Brilliant fireworks shot into the sky at 7:30 p.m. to mark the festival's opening ceremony in Bailuzhou Park, Nanjing, capital of eastern Jiangsu Province.
More than 300 different lanterns, including 100 from Taiwan, lit up the park running along the Confucius Temple-Qinhuai River scenic belt, kicking off the fair that will run through to March 3.
Two eye-catching phoenix-shaped lanterns - each 17 meters long, 12 meters high and weighing 4.5 tonnes - decorated the bank of the river in the park. A 56-meter long dragon lantern built by Qinhuai craftsman adorned the opposite bank. All the lanterns conveyed the traditional good fortune blessing to the park's visitors.
Visitors can also enjoy the sight of more than 700 Confucius Temple mainland-made lanterns decorating three exquisitely painted boats floating atop the Qinhuai River. Taiwanese compatriots will use lights to create an image of its landmark Taipei 101 building while cable cars cross Sun-Moon Lake.
Jiangsu will also display its traditional Qinhuai lanterns in Chiayi City, Taiwan, during the official Lantern Festival, which falls on Feb. 28 this year.
With a history of 1,500 years, the Qinhuai Lantern Fair entered China's intangible cultural heritage register in 2006.
"The lantern fair will promote cultural, tourist and economic exchanges, and cooperation between the Chinese mainland and Taiwan," Ji Jianye, mayor of Nanjing, said at the ceremony.
About 1,000 tourists from Taiwan will visit the Qinhuai Lantern Fair, Janice Lai, head of the Taiwan Strait Tourism Association in Nanjing, said.

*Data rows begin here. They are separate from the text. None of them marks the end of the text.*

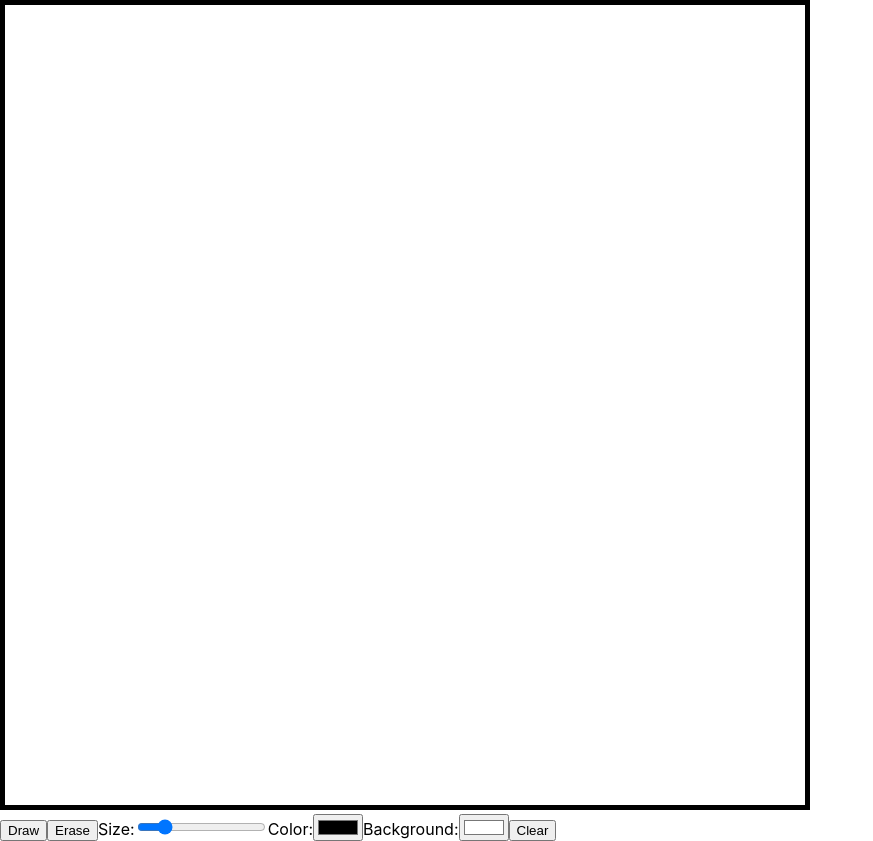
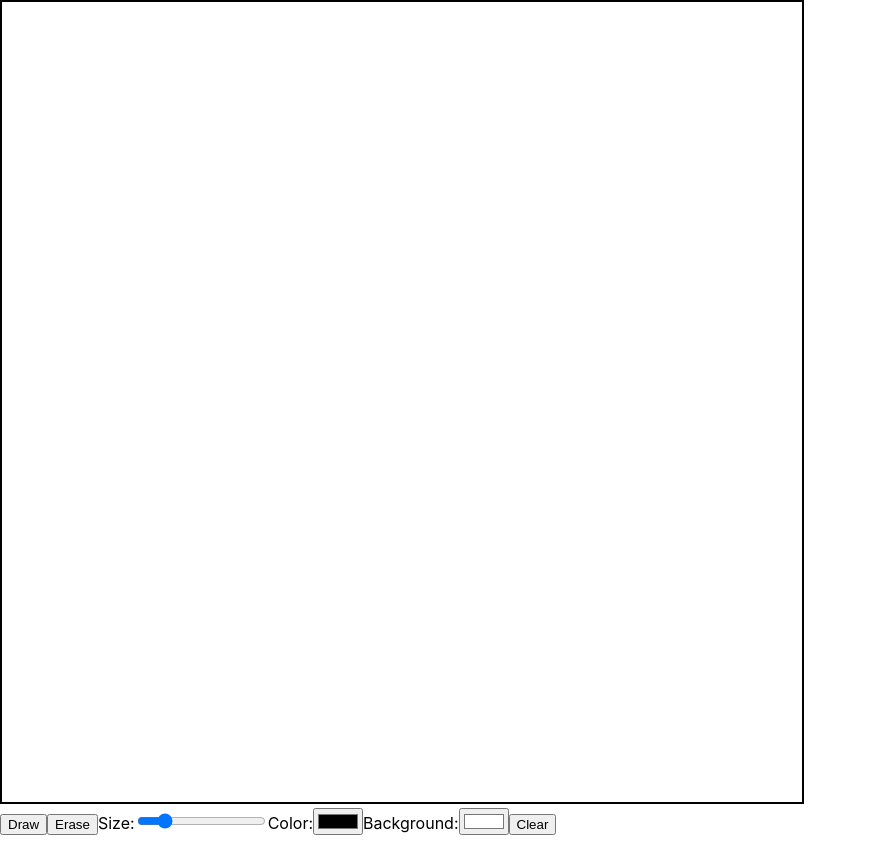
Before and after one commit to CarlosAguilella/nombre-de-tu-proyecto-canvas-new, a React (Create React App) app: page / in a window 1280 px wide. Shown: the whole page, without its empty margins (0-873 px from the left). Built offline with nearby package versions, Linux system fonts and the light colour scheme.

Commit message:
Pizarra con dibujar(colores), goma de borrar, clear all, backColor y tamaño pincel

```diff
--- a/src/App.js
+++ b/src/App.js
@@ -96,7 +96,7 @@ const App = () => {
 
   return (
     <div>
-      <canvas ref={canvasRef} id="canvas" width={800} height={800} style={{ border: '5px solid', backgroundColor: backgroundColor }}></canvas>
+      <canvas ref={canvasRef} id="canvas" width={800} height={800} style={{ border: '2px solid', backgroundColor: backgroundColor }}></canvas>
       <div>
         <button onClick={() => handleUseTool('draw')}>Draw</button>
         <button onClick={() => handleUseTool('erase')}>Erase</button>
```
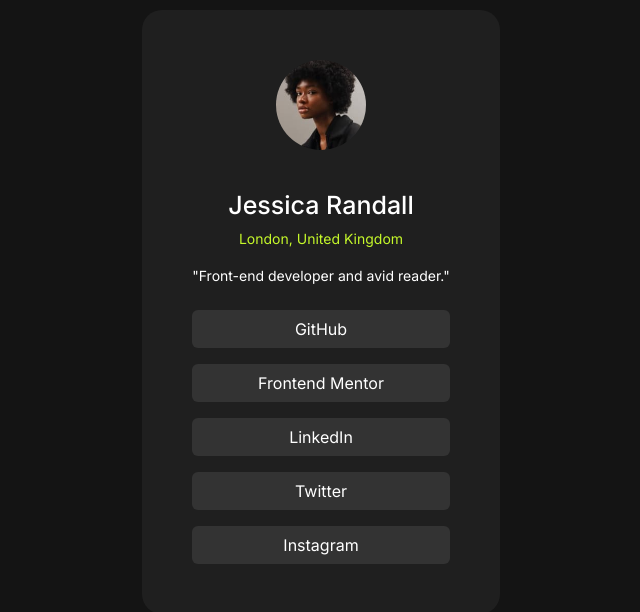
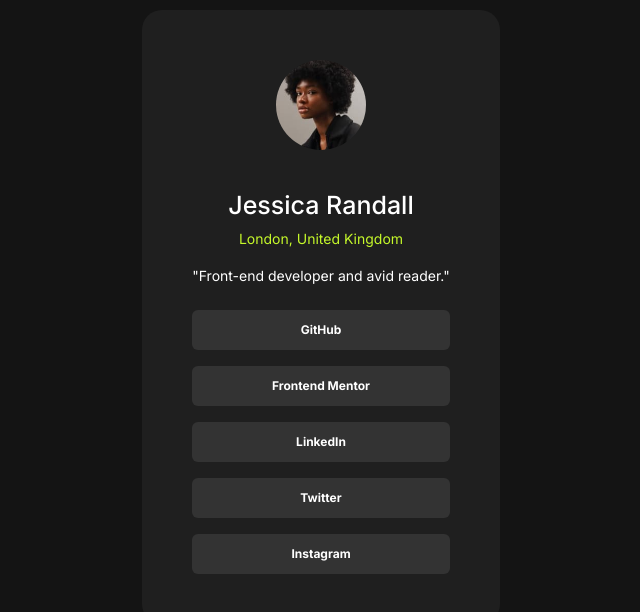
Before and after one commit to ElguetaM/CHALLENGE-HUB-Social-links-profile, a plain HTML site: page index.html in a window 1280 px wide. Shown: the part 140-752 px from the top of the page, without its empty margins (319-959 px from the left). Drawn offline with nearby package versions, Linux system fonts and the light colour scheme.

Commit message:
Change of font size and weight in buttons, also add padding

```diff
--- a/assets/css/style.css
+++ b/assets/css/style.css
@@ -30,6 +30,9 @@
 .btn {
   background-color: hsl(0, 0%, 20%);
   color: hsl(0, 0%, 100%);
+  font-size: 12px;
+  font-weight: 700;
+  padding: 10px;
 }
 
 h1 {
```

Lai said the two sides will continue to expand cross-strait cultural and tourist exchanges this year.